TASK TO CARRY OUT:
Would you please copy each line below that includes the string "MapPinLine"?
INFORMATION SHOWN Block Start
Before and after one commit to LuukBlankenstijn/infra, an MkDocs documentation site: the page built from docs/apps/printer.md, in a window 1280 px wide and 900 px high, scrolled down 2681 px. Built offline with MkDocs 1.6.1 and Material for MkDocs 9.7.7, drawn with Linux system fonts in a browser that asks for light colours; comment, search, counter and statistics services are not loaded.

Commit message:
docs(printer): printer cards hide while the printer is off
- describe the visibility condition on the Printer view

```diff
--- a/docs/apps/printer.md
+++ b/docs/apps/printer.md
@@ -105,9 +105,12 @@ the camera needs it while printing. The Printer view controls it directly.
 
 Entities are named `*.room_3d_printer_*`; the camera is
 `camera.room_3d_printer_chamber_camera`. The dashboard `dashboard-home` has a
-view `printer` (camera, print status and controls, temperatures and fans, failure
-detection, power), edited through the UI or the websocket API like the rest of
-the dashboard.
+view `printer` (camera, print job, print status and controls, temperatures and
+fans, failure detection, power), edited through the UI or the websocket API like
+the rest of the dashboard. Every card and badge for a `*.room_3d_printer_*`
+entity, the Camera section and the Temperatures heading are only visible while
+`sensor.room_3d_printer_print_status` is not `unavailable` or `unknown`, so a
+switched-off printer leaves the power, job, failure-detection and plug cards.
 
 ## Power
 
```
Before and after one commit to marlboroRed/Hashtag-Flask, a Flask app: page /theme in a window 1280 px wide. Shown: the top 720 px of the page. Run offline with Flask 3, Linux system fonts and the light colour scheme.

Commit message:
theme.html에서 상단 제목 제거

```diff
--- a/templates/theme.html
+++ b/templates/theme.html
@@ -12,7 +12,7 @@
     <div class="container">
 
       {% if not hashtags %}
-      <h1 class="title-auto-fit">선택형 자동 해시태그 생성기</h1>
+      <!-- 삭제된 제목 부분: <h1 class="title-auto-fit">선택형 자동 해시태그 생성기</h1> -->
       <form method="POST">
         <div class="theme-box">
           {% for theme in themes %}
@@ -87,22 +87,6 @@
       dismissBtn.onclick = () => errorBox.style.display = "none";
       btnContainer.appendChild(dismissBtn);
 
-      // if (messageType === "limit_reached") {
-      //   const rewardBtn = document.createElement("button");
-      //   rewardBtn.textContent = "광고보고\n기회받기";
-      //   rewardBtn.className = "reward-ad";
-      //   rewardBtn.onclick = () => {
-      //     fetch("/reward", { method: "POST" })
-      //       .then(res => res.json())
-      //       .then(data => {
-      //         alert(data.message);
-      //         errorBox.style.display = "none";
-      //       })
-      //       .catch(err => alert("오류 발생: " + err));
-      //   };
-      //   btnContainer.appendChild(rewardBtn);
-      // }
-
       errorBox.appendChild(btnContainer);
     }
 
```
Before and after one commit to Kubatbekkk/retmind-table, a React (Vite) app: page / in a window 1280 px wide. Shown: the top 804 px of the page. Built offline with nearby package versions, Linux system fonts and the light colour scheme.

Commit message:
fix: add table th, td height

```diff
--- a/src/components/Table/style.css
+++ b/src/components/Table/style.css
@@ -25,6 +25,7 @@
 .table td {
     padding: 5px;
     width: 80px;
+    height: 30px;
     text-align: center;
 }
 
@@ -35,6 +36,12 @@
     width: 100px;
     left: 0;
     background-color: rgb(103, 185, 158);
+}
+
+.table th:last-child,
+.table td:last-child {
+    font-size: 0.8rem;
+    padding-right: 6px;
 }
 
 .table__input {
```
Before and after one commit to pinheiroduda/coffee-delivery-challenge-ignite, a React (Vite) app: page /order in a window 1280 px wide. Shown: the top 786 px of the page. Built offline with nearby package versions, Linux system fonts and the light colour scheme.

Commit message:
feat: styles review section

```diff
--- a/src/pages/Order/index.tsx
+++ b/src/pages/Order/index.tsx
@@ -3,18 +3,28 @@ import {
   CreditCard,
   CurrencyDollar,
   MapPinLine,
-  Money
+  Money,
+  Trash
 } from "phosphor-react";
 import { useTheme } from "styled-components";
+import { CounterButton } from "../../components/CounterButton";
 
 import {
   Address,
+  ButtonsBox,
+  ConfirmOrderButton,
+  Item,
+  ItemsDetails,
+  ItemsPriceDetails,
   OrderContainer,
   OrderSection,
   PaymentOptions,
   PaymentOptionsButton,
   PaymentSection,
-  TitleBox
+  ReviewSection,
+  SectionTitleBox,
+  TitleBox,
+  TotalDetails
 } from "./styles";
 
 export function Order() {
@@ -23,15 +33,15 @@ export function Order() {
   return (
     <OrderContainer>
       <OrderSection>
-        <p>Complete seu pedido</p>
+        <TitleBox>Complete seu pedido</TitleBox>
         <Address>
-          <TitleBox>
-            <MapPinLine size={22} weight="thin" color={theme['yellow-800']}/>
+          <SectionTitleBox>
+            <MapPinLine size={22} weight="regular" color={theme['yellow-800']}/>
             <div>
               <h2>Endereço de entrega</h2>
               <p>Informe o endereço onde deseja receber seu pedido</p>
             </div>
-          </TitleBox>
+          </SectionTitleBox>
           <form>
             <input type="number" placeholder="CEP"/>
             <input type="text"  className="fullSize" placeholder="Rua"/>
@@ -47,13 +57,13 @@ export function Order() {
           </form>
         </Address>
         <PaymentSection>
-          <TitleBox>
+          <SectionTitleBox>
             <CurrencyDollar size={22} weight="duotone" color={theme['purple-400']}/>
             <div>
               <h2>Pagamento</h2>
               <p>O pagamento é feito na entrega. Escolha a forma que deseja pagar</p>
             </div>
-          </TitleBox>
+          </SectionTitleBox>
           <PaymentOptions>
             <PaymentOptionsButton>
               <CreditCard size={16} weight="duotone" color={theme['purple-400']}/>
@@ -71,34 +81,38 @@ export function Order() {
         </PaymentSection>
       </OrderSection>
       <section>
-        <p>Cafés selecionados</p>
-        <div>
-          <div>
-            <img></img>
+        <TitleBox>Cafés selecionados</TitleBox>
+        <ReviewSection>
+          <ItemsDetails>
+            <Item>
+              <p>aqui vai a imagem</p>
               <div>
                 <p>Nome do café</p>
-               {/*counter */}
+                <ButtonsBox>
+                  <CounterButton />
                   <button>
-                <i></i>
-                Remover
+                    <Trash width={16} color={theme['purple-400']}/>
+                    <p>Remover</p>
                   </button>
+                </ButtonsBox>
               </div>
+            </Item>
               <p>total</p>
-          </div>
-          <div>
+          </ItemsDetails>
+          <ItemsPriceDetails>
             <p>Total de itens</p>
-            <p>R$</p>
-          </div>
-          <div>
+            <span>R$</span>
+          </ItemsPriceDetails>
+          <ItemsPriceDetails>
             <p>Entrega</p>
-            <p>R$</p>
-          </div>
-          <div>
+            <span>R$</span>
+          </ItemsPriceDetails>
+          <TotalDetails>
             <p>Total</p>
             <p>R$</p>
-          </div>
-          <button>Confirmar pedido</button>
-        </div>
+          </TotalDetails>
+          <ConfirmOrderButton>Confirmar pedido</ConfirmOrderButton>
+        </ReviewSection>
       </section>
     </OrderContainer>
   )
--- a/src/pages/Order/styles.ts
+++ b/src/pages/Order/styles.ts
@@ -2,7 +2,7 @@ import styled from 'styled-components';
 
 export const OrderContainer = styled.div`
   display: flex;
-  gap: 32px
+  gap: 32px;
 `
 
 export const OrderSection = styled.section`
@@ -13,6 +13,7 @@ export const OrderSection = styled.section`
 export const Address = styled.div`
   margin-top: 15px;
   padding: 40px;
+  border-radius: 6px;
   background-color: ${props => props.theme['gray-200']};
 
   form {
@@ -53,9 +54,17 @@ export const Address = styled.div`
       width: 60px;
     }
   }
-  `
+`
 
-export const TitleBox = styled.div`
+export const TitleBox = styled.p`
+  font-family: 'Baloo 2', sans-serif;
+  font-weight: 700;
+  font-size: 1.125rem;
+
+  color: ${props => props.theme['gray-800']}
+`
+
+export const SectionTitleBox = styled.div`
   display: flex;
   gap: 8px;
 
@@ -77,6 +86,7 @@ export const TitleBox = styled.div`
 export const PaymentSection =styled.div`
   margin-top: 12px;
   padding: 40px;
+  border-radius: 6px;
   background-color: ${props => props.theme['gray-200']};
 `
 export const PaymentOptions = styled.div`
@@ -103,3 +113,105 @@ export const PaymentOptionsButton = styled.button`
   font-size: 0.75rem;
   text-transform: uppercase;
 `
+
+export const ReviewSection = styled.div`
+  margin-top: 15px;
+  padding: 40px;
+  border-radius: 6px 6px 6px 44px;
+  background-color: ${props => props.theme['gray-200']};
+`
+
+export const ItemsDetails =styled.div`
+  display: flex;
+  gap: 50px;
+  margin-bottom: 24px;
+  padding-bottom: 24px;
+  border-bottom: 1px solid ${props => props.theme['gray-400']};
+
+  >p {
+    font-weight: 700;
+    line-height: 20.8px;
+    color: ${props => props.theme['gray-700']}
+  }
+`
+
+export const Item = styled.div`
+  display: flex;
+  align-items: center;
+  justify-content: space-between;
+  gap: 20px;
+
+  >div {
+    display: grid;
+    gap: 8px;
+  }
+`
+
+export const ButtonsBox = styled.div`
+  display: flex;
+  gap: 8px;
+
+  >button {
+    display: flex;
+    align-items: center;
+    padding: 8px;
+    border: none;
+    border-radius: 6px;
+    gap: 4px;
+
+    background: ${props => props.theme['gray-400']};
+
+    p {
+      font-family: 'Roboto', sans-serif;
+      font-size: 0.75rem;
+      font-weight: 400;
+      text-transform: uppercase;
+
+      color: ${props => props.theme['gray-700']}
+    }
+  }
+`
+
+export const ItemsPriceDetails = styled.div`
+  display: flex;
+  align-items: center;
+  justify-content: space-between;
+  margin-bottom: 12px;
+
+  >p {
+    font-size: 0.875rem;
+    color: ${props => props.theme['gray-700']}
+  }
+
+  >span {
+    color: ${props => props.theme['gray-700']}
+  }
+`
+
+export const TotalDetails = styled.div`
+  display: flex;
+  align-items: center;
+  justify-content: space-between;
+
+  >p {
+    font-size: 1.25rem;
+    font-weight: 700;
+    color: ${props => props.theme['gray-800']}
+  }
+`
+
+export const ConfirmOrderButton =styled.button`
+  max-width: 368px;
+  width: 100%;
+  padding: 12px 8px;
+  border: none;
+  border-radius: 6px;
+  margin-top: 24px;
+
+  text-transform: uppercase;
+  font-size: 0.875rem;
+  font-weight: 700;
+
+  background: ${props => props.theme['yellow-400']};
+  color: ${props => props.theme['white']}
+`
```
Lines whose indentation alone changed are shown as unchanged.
INFORMATION SHOWN Block End
RESPONSE TO THIS TASK:
   MapPinLine,
-            <MapPinLine size={22} weight="thin" color={theme['yellow-800']}/>
+            <MapPinLine size={22} weight="regular" color={theme['yellow-800']}/>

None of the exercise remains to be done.